____ INPUT

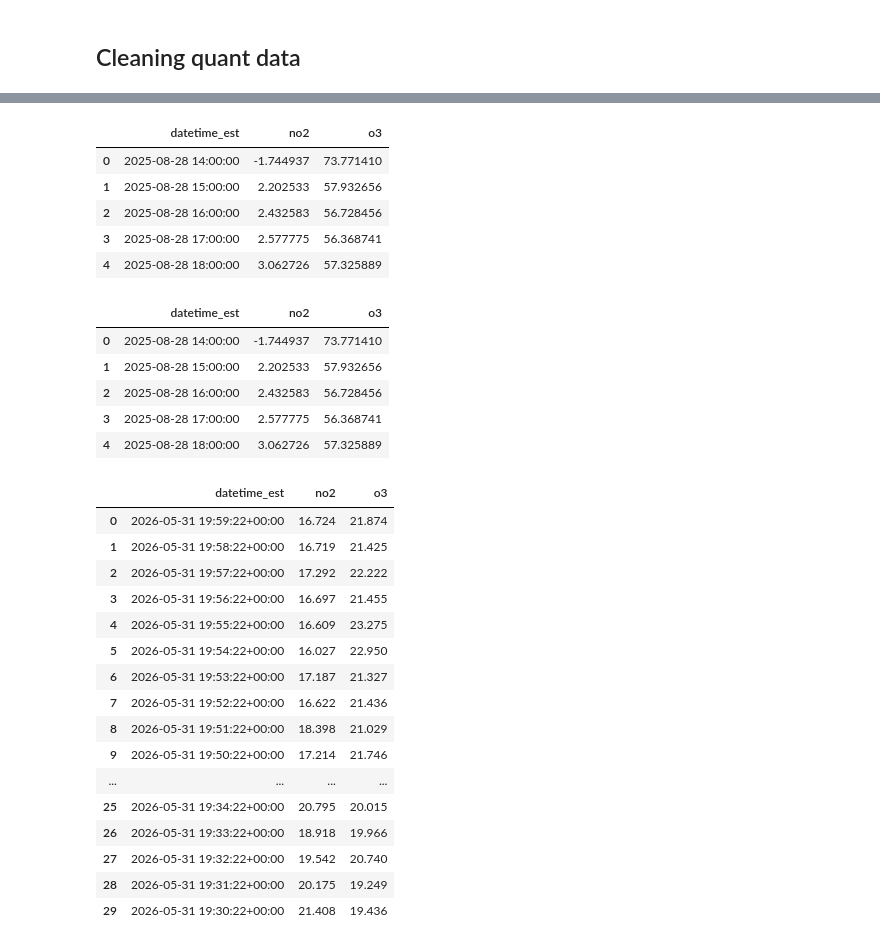
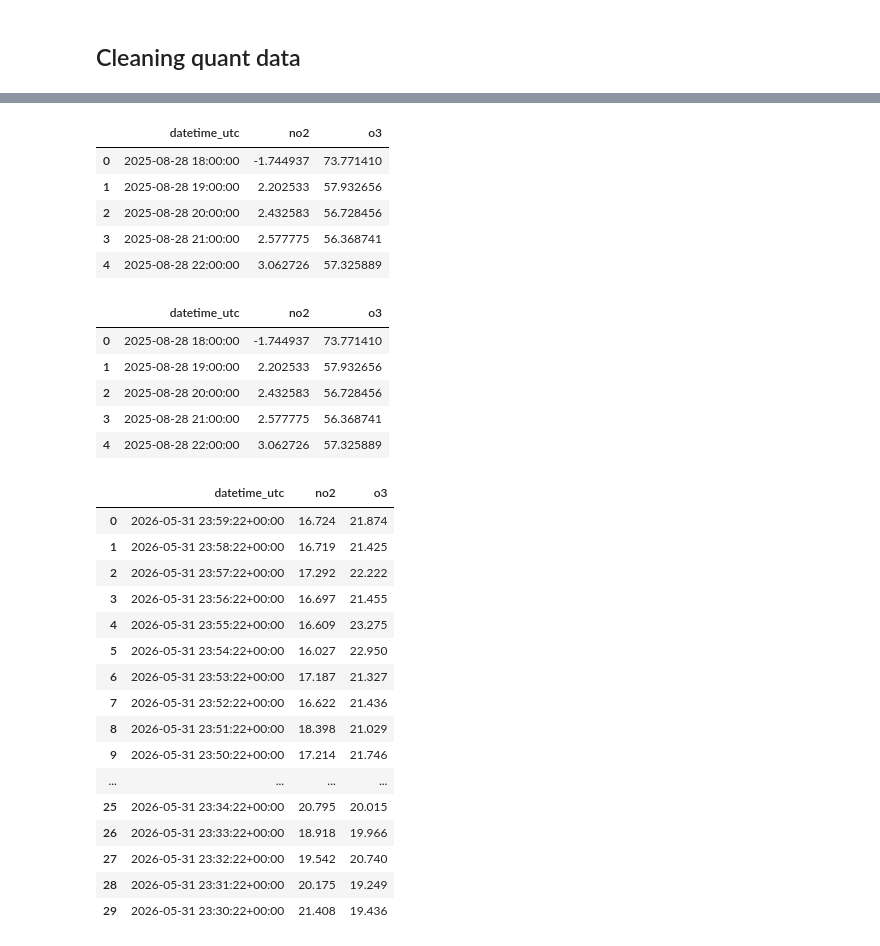
Before and after one commit to jacklardner/no2-o3-calibration, a Jupyter notebook: data cleaning.ipynb, the cells around one changed output, grey strips where cells are left out. Drawn from its saved outputs; the diff is of its cells as text; code cells hidden in the pictures.

Commit message:
updated to UTC and used new DEM data

```diff
--- a/data cleaning.ipynb
+++ b/data cleaning.ipynb
@@ -174,53 +200,53 @@ mjf_recal.head(30)
 # %%
-mjf_quant_cleaned2 = (mjf_recal.set_index("datetime_est").resample("h").mean().reset_index())
-mjf_quant_cleaned2["datetime_est"] = mjf_quant_cleaned2["datetime_est"].dt.tz_localize(None)
+mjf_quant_cleaned2 = mjf_recal_tz.set_index("datetime_utc").resample("h").mean().reset_index()
+mjf_quant_cleaned2["datetime_utc"] = mjf_quant_cleaned2["datetime_utc"].dt.tz_localize(None)
 
 mjf_quant_cleaned2.head()
 # %% [output]
-|  | datetime_est | no2 | o3 |
-| 0 | 2025-08-28 14:00:00 | -1.744937 | 73.771410 |
-| 1 | 2025-08-28 15:00:00 | 2.202533 | 57.932656 |
-| 2 | 2025-08-28 16:00:00 | 2.432583 | 56.728456 |
-| 3 | 2025-08-28 17:00:00 | 2.577775 | 56.368741 |
-| 4 | 2025-08-28 18:00:00 | 3.062726 | 57.325889 |
+|  | datetime_utc | no2 | o3 |
+| 0 | 2025-08-28 18:00:00 | -1.744937 | 73.771410 |
+| 1 | 2025-08-28 19:00:00 | 2.202533 | 57.932656 |
+| 2 | 2025-08-28 20:00:00 | 2.432583 | 56.728456 |
+| 3 | 2025-08-28 21:00:00 | 2.577775 | 56.368741 |
+| 4 | 2025-08-28 22:00:00 | 3.062726 | 57.325889 |
 # %%
 mjf_quant_cleaned = pd.concat([mjf_quant_cleaned2, mjf_quant_cleaned1], ignore_index=True)
 
 #can't merge directly because there are slight floating point differences between concentrations between recalibrated data and data from the portal
 #ensure preference of web portal data here so no merge issues (tho almost no difference anyways)
-mjf_quant_cleaned = (mjf_quant_cleaned.drop_duplicates(subset="datetime_est", keep="last").sort_values("datetime_est").reset_index(drop=True))
+mjf_quant_cleaned = mjf_quant_cleaned.drop_duplicates(subset="datetime_utc", keep="last").sort_values("datetime_utc").reset_index(drop=True)
 
-mjf_quant_cleaned.to_csv("cleaned quant data/mjf_cleaned.csv")
+mjf_quant_cleaned.to_csv("cleaned quant data/mjf_cleaned.csv", index=False)
 
 mjf_quant_cleaned.head()
 # %% [output]
-|  | datetime_est | no2 | o3 |
-| 0 | 2025-08-28 14:00:00 | -1.744937 | 73.771410 |
-| 1 | 2025-08-28 15:00:00 | 2.202533 | 57.932656 |
-| 2 | 2025-08-28 16:00:00 | 2.432583 | 56.728456 |
-| 3 | 2025-08-28 17:00:00 | 2.577775 | 56.368741 |
-| 4 | 2025-08-28 18:00:00 | 3.062726 | 57.325889 |
+|  | datetime_utc | no2 | o3 |
+| 0 | 2025-08-28 18:00:00 | -1.744937 | 73.771410 |
+| 1 | 2025-08-28 19:00:00 | 2.202533 | 57.932656 |
+| 2 | 2025-08-28 20:00:00 | 2.432583 | 56.728456 |
+| 3 | 2025-08-28 21:00:00 | 2.577775 | 56.368741 |
+| 4 | 2025-08-28 22:00:00 | 3.062726 | 57.325889 |
 # %%
-pema_raw = (pema_raw[["timestamp_local", "no2", "o3"]].rename(columns={"timestamp_local": "datetime_est"}))
-pema_raw["datetime_est"] = pd.to_datetime(pema_raw["datetime_est"])
+pema_raw = pema_raw[["timestamp", "no2", "o3"]].rename(columns={"timestamp": "datetime_utc"})
+pema_raw["datetime_utc"] = pd.to_datetime(pema_raw["datetime_utc"])
 
 pema_raw.head(30)
 # %% [output]
-|  | datetime_est | no2 | o3 |
-| 0 | 2026-05-31 19:59:22+00:00 | 16.724 | 21.874 |
-| 1 | 2026-05-31 19:58:22+00:00 | 16.719 | 21.425 |
-| 2 | 2026-05-31 19:57:22+00:00 | 17.292 | 22.222 |
-| 3 | 2026-05-31 19:56:22+00:00 | 16.697 | 21.455 |
-| 4 | 2026-05-31 19:55:22+00:00 | 16.609 | 23.275 |
-| 5 | 2026-05-31 19:54:22+00:00 | 16.027 | 22.950 |
-| 6 | 2026-05-31 19:53:22+00:00 | 17.187 | 21.327 |
-| 7 | 2026-05-31 19:52:22+00:00 | 16.622 | 21.436 |
-| 8 | 2026-05-31 19:51:22+00:00 | 18.398 | 21.029 |
-| 9 | 2026-05-31 19:50:22+00:00 | 17.214 | 21.746 |
+|  | datetime_utc | no2 | o3 |
+| 0 | 2026-05-31 23:59:22+00:00 | 16.724 | 21.874 |
+| 1 | 2026-05-31 23:58:22+00:00 | 16.719 | 21.425 |
+| 2 | 2026-05-31 23:57:22+00:00 | 17.292 | 22.222 |
+| 3 | 2026-05-31 23:56:22+00:00 | 16.697 | 21.455 |
+| 4 | 2026-05-31 23:55:22+00:00 | 16.609 | 23.275 |
+| 5 | 2026-05-31 23:54:22+00:00 | 16.027 | 22.950 |
+| 6 | 2026-05-31 23:53:22+00:00 | 17.187 | 21.327 |
+| 7 | 2026-05-31 23:52:22+00:00 | 16.622 | 21.436 |
+| 8 | 2026-05-31 23:51:22+00:00 | 18.398 | 21.029 |
+| 9 | 2026-05-31 23:50:22+00:00 | 17.214 | 21.746 |
 | ... | ... | ... | ... |
-| 25 | 2026-05-31 19:34:22+00:00 | 20.795 | 20.015 |
-| 26 | 2026-05-31 19:33:22+00:00 | 18.918 | 19.966 |
-| 27 | 2026-05-31 19:32:22+00:00 | 19.542 | 20.740 |
-| 28 | 2026-05-31 19:31:22+00:00 | 20.175 | 19.249 |
-| 29 | 2026-05-31 19:30:22+00:00 | 21.408 | 19.436 |
+| 25 | 2026-05-31 23:34:22+00:00 | 20.795 | 20.015 |
+| 26 | 2026-05-31 23:33:22+00:00 | 18.918 | 19.966 |
+| 27 | 2026-05-31 23:32:22+00:00 | 19.542 | 20.740 |
+| 28 | 2026-05-31 23:31:22+00:00 | 20.175 | 19.249 |
+| 29 | 2026-05-31 23:30:22+00:00 | 21.408 | 19.436 |
 # %%
```
Also changed, not shown: parts of 20 cells of this notebook, 11 other files.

________

▶ TO DO
An exact, picture-free copy of the entries is required.

▶ FINISHED EXERCISE
Before and after one commit to jacklardner/no2-o3-calibration, a Jupyter notebook: data cleaning.ipynb, the cells around one changed output, grey strips where cells are left out. Drawn from its saved outputs; the diff is of its cells as text; code cells hidden in the pictures.

Commit message:
updated to UTC and used new DEM data

```diff
--- a/data cleaning.ipynb
+++ b/data cleaning.ipynb
@@ -174,53 +200,53 @@ mjf_recal.head(30)
 # %%
-mjf_quant_cleaned2 = (mjf_recal.set_index("datetime_est").resample("h").mean().reset_index())
-mjf_quant_cleaned2["datetime_est"] = mjf_quant_cleaned2["datetime_est"].dt.tz_localize(None)
+mjf_quant_cleaned2 = mjf_recal_tz.set_index("datetime_utc").resample("h").mean().reset_index()
+mjf_quant_cleaned2["datetime_utc"] = mjf_quant_cleaned2["datetime_utc"].dt.tz_localize(None)
 
 mjf_quant_cleaned2.head()
 # %% [output]
-|  | datetime_est | no2 | o3 |
-| 0 | 2025-08-28 14:00:00 | -1.744937 | 73.771410 |
-| 1 | 2025-08-28 15:00:00 | 2.202533 | 57.932656 |
-| 2 | 2025-08-28 16:00:00 | 2.432583 | 56.728456 |
-| 3 | 2025-08-28 17:00:00 | 2.577775 | 56.368741 |
-| 4 | 2025-08-28 18:00:00 | 3.062726 | 57.325889 |
+|  | datetime_utc | no2 | o3 |
+| 0 | 2025-08-28 18:00:00 | -1.744937 | 73.771410 |
+| 1 | 2025-08-28 19:00:00 | 2.202533 | 57.932656 |
+| 2 | 2025-08-28 20:00:00 | 2.432583 | 56.728456 |
+| 3 | 2025-08-28 21:00:00 | 2.577775 | 56.368741 |
+| 4 | 2025-08-28 22:00:00 | 3.062726 | 57.325889 |
 # %%
 mjf_quant_cleaned = pd.concat([mjf_quant_cleaned2, mjf_quant_cleaned1], ignore_index=True)
 
 #can't merge directly because there are slight floating point differences between concentrations between recalibrated data and data from the portal
 #ensure preference of web portal data here so no merge issues (tho almost no difference anyways)
-mjf_quant_cleaned = (mjf_quant_cleaned.drop_duplicates(subset="datetime_est", keep="last").sort_values("datetime_est").reset_index(drop=True))
+mjf_quant_cleaned = mjf_quant_cleaned.drop_duplicates(subset="datetime_utc", keep="last").sort_values("datetime_utc").reset_index(drop=True)
 
-mjf_quant_cleaned.to_csv("cleaned quant data/mjf_cleaned.csv")
+mjf_quant_cleaned.to_csv("cleaned quant data/mjf_cleaned.csv", index=False)
 
 mjf_quant_cleaned.head()
 # %% [output]
-|  | datetime_est | no2 | o3 |
-| 0 | 2025-08-28 14:00:00 | -1.744937 | 73.771410 |
-| 1 | 2025-08-28 15:00:00 | 2.202533 | 57.932656 |
-| 2 | 2025-08-28 16:00:00 | 2.432583 | 56.728456 |
-| 3 | 2025-08-28 17:00:00 | 2.577775 | 56.368741 |
-| 4 | 2025-08-28 18:00:00 | 3.062726 | 57.325889 |
+|  | datetime_utc | no2 | o3 |
+| 0 | 2025-08-28 18:00:00 | -1.744937 | 73.771410 |
+| 1 | 2025-08-28 19:00:00 | 2.202533 | 57.932656 |
+| 2 | 2025-08-28 20:00:00 | 2.432583 | 56.728456 |
+| 3 | 2025-08-28 21:00:00 | 2.577775 | 56.368741 |
+| 4 | 2025-08-28 22:00:00 | 3.062726 | 57.325889 |
 # %%
-pema_raw = (pema_raw[["timestamp_local", "no2", "o3"]].rename(columns={"timestamp_local": "datetime_est"}))
-pema_raw["datetime_est"] = pd.to_datetime(pema_raw["datetime_est"])
+pema_raw = pema_raw[["timestamp", "no2", "o3"]].rename(columns={"timestamp": "datetime_utc"})
+pema_raw["datetime_utc"] = pd.to_datetime(pema_raw["datetime_utc"])
 
 pema_raw.head(30)
 # %% [output]
-|  | datetime_est | no2 | o3 |
-| 0 | 2026-05-31 19:59:22+00:00 | 16.724 | 21.874 |
-| 1 | 2026-05-31 19:58:22+00:00 | 16.719 | 21.425 |
-| 2 | 2026-05-31 19:57:22+00:00 | 17.292 | 22.222 |
-| 3 | 2026-05-31 19:56:22+00:00 | 16.697 | 21.455 |
-| 4 | 2026-05-31 19:55:22+00:00 | 16.609 | 23.275 |
-| 5 | 2026-05-31 19:54:22+00:00 | 16.027 | 22.950 |
-| 6 | 2026-05-31 19:53:22+00:00 | 17.187 | 21.327 |
-| 7 | 2026-05-31 19:52:22+00:00 | 16.622 | 21.436 |
-| 8 | 2026-05-31 19:51:22+00:00 | 18.398 | 21.029 |
-| 9 | 2026-05-31 19:50:22+00:00 | 17.214 | 21.746 |
+|  | datetime_utc | no2 | o3 |
+| 0 | 2026-05-31 23:59:22+00:00 | 16.724 | 21.874 |
+| 1 | 2026-05-31 23:58:22+00:00 | 16.719 | 21.425 |
+| 2 | 2026-05-31 23:57:22+00:00 | 17.292 | 22.222 |
+| 3 | 2026-05-31 23:56:22+00:00 | 16.697 | 21.455 |
+| 4 | 2026-05-31 23:55:22+00:00 | 16.609 | 23.275 |
+| 5 | 2026-05-31 23:54:22+00:00 | 16.027 | 22.950 |
+| 6 | 2026-05-31 23:53:22+00:00 | 17.187 | 21.327 |
+| 7 | 2026-05-31 23:52:22+00:00 | 16.622 | 21.436 |
+| 8 | 2026-05-31 23:51:22+00:00 | 18.398 | 21.029 |
+| 9 | 2026-05-31 23:50:22+00:00 | 17.214 | 21.746 |
 | ... | ... | ... | ... |
-| 25 | 2026-05-31 19:34:22+00:00 | 20.795 | 20.015 |
-| 26 | 2026-05-31 19:33:22+00:00 | 18.918 | 19.966 |
-| 27 | 2026-05-31 19:32:22+00:00 | 19.542 | 20.740 |
-| 28 | 2026-05-31 19:31:22+00:00 | 20.175 | 19.249 |
-| 29 | 2026-05-31 19:30:22+00:00 | 21.408 | 19.436 |
+| 25 | 2026-05-31 23:34:22+00:00 | 20.795 | 20.015 |
+| 26 | 2026-05-31 23:33:22+00:00 | 18.918 | 19.966 |
+| 27 | 2026-05-31 23:32:22+00:00 | 19.542 | 20.740 |
+| 28 | 2026-05-31 23:31:22+00:00 | 20.175 | 19.249 |
+| 29 | 2026-05-31 23:30:22+00:00 | 21.408 | 19.436 |
 # %%
```
Also changed, not shown: parts of 20 cells of this notebook, 11 other files.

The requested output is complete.